For deployed service members, income only includes the portion of a deployed service member’s income made available to the household by the deployed service member, (or on their behalf). For more information, see: SP 06-2010, CACFP 03-2010, SFSP 04-2010: Exclusion of Military Combat Pay, https://www.fns.usda.gov/cacfp-03-2010r-exclusion-military-combat-pay.
- Payments under the Agent Orange Compensation Exclusion Act, P.L. 101-201.
- Family Subsistence Supplemental Allowance (FSSA). See: SP 30-2006, CACFP 14-2006, SFSP 07-2006: U.S. Armed Forces Family Supplemental Subsistence Allowance – Permanently Excluded from Income Consideration for the Child Nutrition Programs, https://www.fns.usda.gov/us-armed-forces-family-supplemental-subsistence-allowance-%E2%80%93-permanently-excluded-income-1.
- Privatized housing allowances to service members living in housing covered under the Military Housing Privatization Initiative. (See: Department of Defense (DOD) Military Housing Privatization for a description of this type of housing, http://www.acq.osd.mil/housing/).
Combat Pay to be excluded as reportable income:

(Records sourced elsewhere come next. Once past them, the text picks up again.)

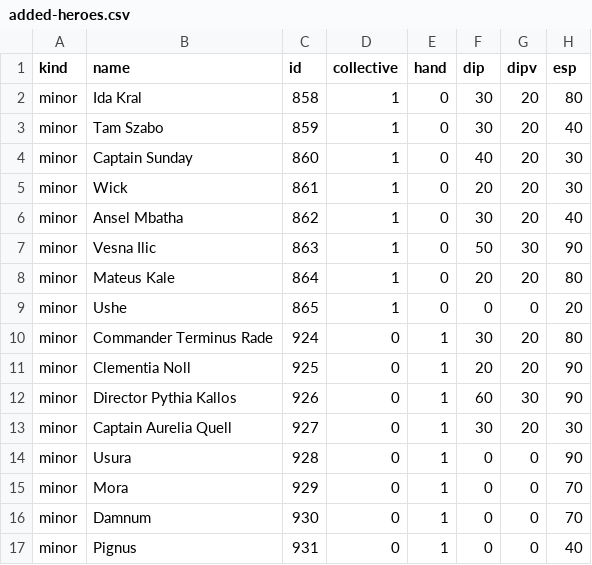
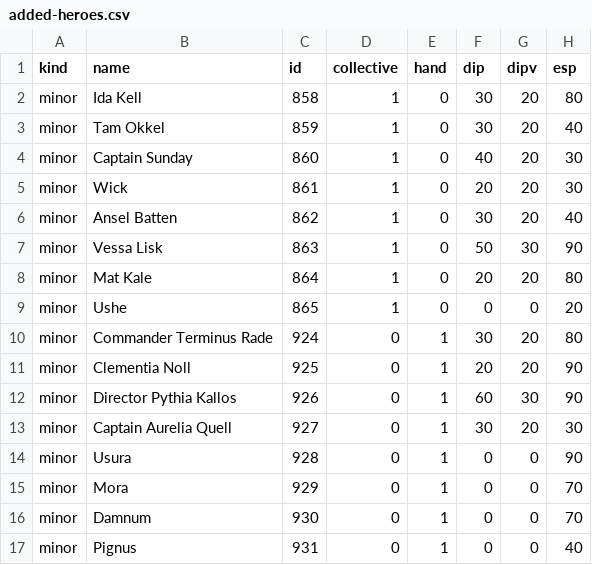
Before and after one commit to paulgazagnaire/Praedra, a CSV file: data/design/added-heroes.csv, drawn as a sheet; only a part is shown; the diff names each change by its address in the sheet, - before the commit and + after, or states it on an @@ line.

```diff
--- a/data/design/added-heroes.csv
+++ b/data/design/added-heroes.csv
-B2 (name): Ida Kral
+B2 (name): Ida Kell
-B3 (name): Tam Szabo
+B3 (name): Tam Okkel
-B6 (name): Ansel Mbatha
+B6 (name): Ansel Batten
-B7 (name): Vesna Ilic
+B7 (name): Vessa Lisk
-B8 (name): Mateus Kale
+B8 (name): Mat Kale
```
Also changed, not shown: data/classic/characters.csv, data/design/name-migrations.csv, 11 other files.
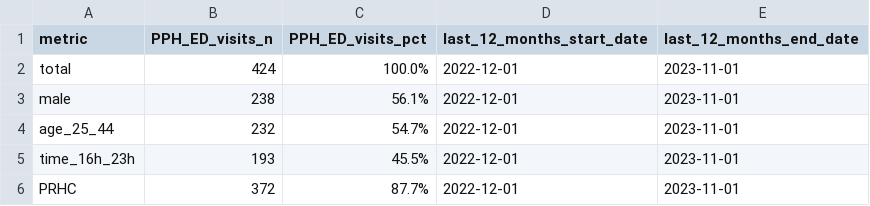
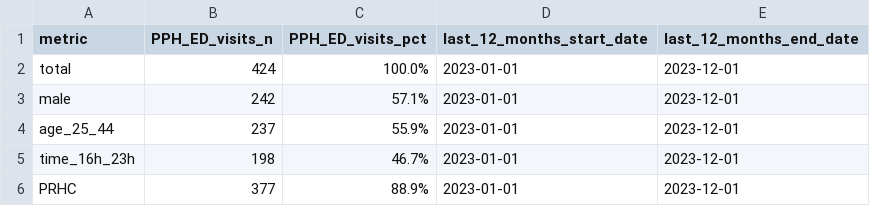
Before and after one commit to peterboroughpublichealth/public-data-opioid-EWSS, a CSV file: ED-visits-ACES/PPH/ED_ACES_PPH_metrics_last_12_months.csv, drawn as a sheet.

```diff
--- a/ED-visits-ACES/PPH/ED_ACES_PPH_metrics_last_12_months.csv
+++ b/ED-visits-ACES/PPH/ED_ACES_PPH_metrics_last_12_months.csv
@@ -1,6 +1,6 @@
 "metric","PPH_ED_visits_n","PPH_ED_visits_pct","last_12_months_start_date","last_12_months_end_date"
-"total",424,"100.0%",2022-12-01,2023-11-01
-"male",238,"56.1%",2022-12-01,2023-11-01
-"age_25_44",232,"54.7%",2022-12-01,2023-11-01
-"time_16h_23h",193,"45.5%",2022-12-01,2023-11-01
-"PRHC",372,"87.7%",2022-12-01,2023-11-01
+"total",424,"100.0%",2023-01-01,2023-12-01
+"male",242,"57.1%",2023-01-01,2023-12-01
+"age_25_44",237,"55.9%",2023-01-01,2023-12-01
+"time_16h_23h",198,"46.7%",2023-01-01,2023-12-01
+"PRHC",377,"88.9%",2023-01-01,2023-12-01
```
Also changed, not shown: ED-visits-ACES/PPH/ED_ACES_PPH_by_month.csv, ED-visits-ACES/PPH/ED_ACES_PPH_comparisons_month_to_month.csv, 1 other file.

- Deployment Extension Incentive Pay (DEIP) given to active-duty service members who agree to extend their military service by completing deployment with their units without re-enlisting. This exemption applies only until the service members return to their home station. DEIP payments provided to service members who are not considered deployed are not exempt.
- Also exclude combat pay:
- Received in addition to the service member’s basic pay;
- Received as a result of deployment to (or service in) an area that has been designated as a combat zone; and
- Not received by the service member prior to deployment to or service in the designated combat zone.
Medicaid or Medicare information on an application for meal benefits does not qualify students for free or reduced price meals. Only students and extension to other household members may be provided free meal benefits based on Medicaid if found during the DCMP. The only eligible Medicaid students reside in the DCMP data. If you find two records for a child in the DCMP data- one for SNAP and one for Medicaid, you should certify the student free eligible based on SNAP, as DCMP SNAP is the highest level of free eligibility in Child Nutrition Programs.
Special education, foreign exchange, immigrant and refugee students are not automatically eligible for free meals. These students qualify for free, reduced price and paid meals by using the same income guidelines or categorical criteria used for all students. The SFA may claim these students for free or reduced price reimbursement only if a correctly approved application or other certification documentation is on file.
Students enrolled in Universal Pre-K programs are not automatically eligible for free meal benefits. These students are not necessarily from economically disadvantaged backgrounds. Only UPK students with direct certification eligibility or approved income applications on file would be eligible for free or reduced price benefits.
Any money received by a household in the form of alimony or child support is considered income to the receiving household. Money paid by a household in the form of alimony or child support is not excluded as income for that household.
Self-employed persons may use their previous year’s income as a basis to project their current year’s net income, unless their current net income provides a more accurate measure.
Self-employed persons are credited with net income rather than gross income. Net income for self-employed farmers, for example, is figured by subtracting the farmer’s operating expenses from the gross receipts. See the USDA Eligibility Manual for a listing of deductible and non-deductible business expenses, gross receipts and operating expenses.
For a household with income from wages and self-employment, each amount must be listed separately. When a household experiences a business loss, income from wages must not be reduced by the amount of the business loss. If income from self-employment is negative, it is listed as zero.
Certain workers, such as seasonal workers, experience income fluctuations throughout the year, meaning they earn more money in some months than in other months. For these workers, reporting the previous month’s income may distort the household’s actual financial circumstances. In these situations, the household may project its annual rate of income, and report this amount as its current income. If the prior year’s income provides an accurate reflection of the household’s current annual rate of income, the prior year may be used as a basis for the projected annual rate of income.
The SFA must determine the period of time any earnings are received for seasonal workers, as well as the amount and source. Seasonal workers with annual employment contracts, such as school employees, may choose to have their salaries paid over a shorter period of time. To treat these employees in the same manner as employees who choose to have their salaries paid over the full year, the SFA must determine the full amount of income available contractually on an annual basis, and convert all income sources to annual amounts.